Could AI Conduct Orchestras Better Than People?

Published on February 28, 2020

The Academy of St. Martin in the Fields, under the direction of legendary violinist Music Director Joshua Bell came to Boston last week, thanks to the Celebrity Series of Boston, offering a program of Mozart, Paganini and Brahms. Its visit reignited one of the oldest questions in classical music: Who needs conductors? And even more: who needs human conductors? And now, could AI conduct orchestras better than people?

Academy of St. Martin in the Fields

For decades, the orchestra Academy of St. Martin in the Fields, named for a cathedral in London’s Trafalgar Square, has been considered one of the top orchestras in the world and was helmed by Sir Neville Marriner.

After Marriner retired, Bell took over, and he does things in a very different manner. Bell conducts from his seat as first violin, unless he is performing solo, in which case he conducts with his violin tucked under his chin while standing in the small semi-circle surrounded by his players.

So the question arises: If the Academy of St. Martin in the Fields doesn’t need a man or woman standing in front of them waving a stick, why does any ensemble?

And an even bigger question is whether human conductors could be replaced by artificial intelligence. Call this new breed of maestro….the super-conductors.

An AI conductor?

Think about radiologists. An AI program can reference millions of MRIs or CT scans, while a human radiologist can only read a small fraction over the course of their career. Or consider baseball umpires – AI can keep strike zones legitimate without the human foibles of actual men in blue.  So why couldn’t an AI programmer create a program for conducting an orchestra – listening for errors, maximizing the accuracy and beauty of a piece, and alerting, somehow, the musicians to play faster, slower, softer, or louder?

Conductors are a relatively late development in the history of Western music. The first was a Frenchman named Jean-Baptiste Lully. Lully conducted in Paris in the late 17th century, using not a delicate baton but a massive stick, which he banged on the ground in order to keep time.  Unfortunately for Lully, one time, he brought the stick down heavily on his foot, which became infected and killed him.

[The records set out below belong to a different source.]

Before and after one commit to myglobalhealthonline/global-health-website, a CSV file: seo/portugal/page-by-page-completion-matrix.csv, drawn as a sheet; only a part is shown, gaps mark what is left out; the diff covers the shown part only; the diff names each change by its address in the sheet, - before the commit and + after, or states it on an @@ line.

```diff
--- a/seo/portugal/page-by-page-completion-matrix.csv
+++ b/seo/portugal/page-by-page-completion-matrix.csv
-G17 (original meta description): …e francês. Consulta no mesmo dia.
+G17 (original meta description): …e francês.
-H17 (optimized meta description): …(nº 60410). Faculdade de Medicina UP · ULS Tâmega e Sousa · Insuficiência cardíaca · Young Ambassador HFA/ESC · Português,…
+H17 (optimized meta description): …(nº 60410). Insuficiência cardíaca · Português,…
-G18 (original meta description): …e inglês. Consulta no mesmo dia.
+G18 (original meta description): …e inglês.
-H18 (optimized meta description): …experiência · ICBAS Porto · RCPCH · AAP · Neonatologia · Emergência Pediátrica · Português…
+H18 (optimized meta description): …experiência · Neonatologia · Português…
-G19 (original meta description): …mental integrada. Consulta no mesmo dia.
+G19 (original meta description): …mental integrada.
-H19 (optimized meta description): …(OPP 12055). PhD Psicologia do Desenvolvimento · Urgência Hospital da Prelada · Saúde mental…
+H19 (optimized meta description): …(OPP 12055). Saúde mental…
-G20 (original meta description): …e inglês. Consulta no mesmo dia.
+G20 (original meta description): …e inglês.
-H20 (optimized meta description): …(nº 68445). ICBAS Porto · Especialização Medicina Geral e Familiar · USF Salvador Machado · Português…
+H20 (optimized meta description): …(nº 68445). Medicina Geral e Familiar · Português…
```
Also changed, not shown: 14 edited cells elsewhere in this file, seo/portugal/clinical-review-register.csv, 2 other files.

Nonetheless, the idea of someone standing in front of the orchestra, dictating tempi or pace, and inveigling the performers to play louder or softer, has become a fixture of orchestras ever since.

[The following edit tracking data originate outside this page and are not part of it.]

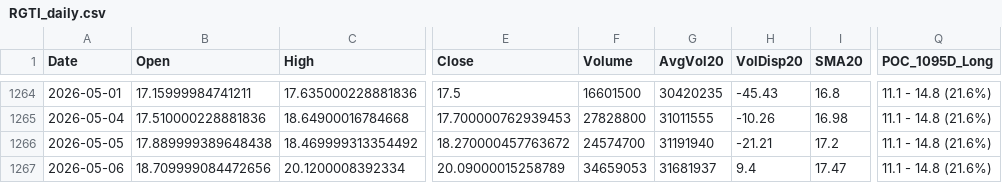
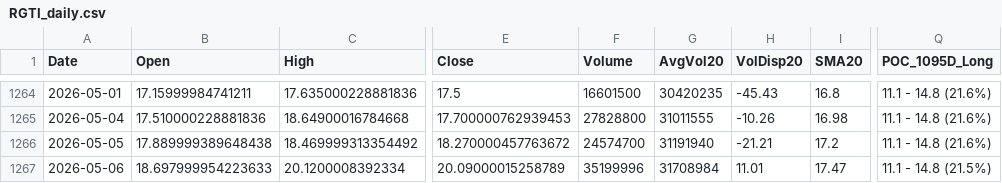
Before and after one commit to Junwoo-Genius/market-snapshot, a CSV file: public/csv/RGTI_daily.csv, drawn as a sheet; only a part is shown, gaps mark what is left out; the diff names each change by its address in the sheet, - before the commit and + after, or states it on an @@ line.

```diff
--- a/public/csv/RGTI_daily.csv
+++ b/public/csv/RGTI_daily.csv
-B1267 (Open): 18.709999084472656
+B1267 (Open): 18.697999954223633
-F1267 (Volume): 34659053
+F1267 (Volume): 35199996
-G1267 (AvgVol20): 31681937
+G1267 (AvgVol20): 31708984
-H1267 (VolDisp20): 9.4
+H1267 (VolDisp20): 11.01
-Q1267 (POC_1095D_Long): 11.1 - 14.8 (21.6%)
+Q1267 (POC_1095D_Long): 11.1 - 14.8 (21.5%)
```
Also changed, not shown: public/csv/ASTS_daily.csv, public/csv/META_daily.csv, 26 other files.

But are conductors really necessary?

The Orpheus Chamber Orchestra is another ensemble that has no use for conductors. The players take their cue from the first violinist, who indicates entrances and exits with his head and his eyes. But aside from that, they play perfectly well without some high-priced, incredibly famous person standing with his back to the audience and waving the proverbial stick at them.

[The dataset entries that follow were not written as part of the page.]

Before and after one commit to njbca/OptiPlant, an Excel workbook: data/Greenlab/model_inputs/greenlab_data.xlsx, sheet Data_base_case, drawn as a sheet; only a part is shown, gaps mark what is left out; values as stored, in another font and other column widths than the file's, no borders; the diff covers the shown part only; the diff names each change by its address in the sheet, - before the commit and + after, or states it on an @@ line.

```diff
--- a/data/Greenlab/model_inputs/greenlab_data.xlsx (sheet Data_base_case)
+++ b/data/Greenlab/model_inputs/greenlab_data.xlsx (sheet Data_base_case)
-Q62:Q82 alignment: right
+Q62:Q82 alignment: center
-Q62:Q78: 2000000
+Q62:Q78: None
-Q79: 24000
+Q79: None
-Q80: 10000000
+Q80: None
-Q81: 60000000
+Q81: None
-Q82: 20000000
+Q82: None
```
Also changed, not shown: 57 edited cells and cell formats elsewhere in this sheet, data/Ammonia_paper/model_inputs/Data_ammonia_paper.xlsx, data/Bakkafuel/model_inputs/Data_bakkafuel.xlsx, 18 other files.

Such is the case also with the Academy of St. Martin in the Fields. Which raises the question: What exactly does an orchestra conductor do, and couldn’t AI do it better?

What do conductors actually do?

Conductors do a variety of things on and off the podium. They help select the programs for the season. They contribute to decisions about soloists. They study scores to ensure that copyists’ mistakes haven’t crept into the version of the score that they are using. They make cuts if they think pieces are overlong. And they help with the fundraising, especially if they are foreign-born and attractive, which is an unassailable combination with the donor class.

And then, of course, in performances, they direct traffic in the aforementioned ways.

One thing they never do, contrary to popular imagery: they don’t tap their batons on their music stand, to get their musicians’ attention.  This is considered incredibly rude and bad form, like using ALL CAPS in an email.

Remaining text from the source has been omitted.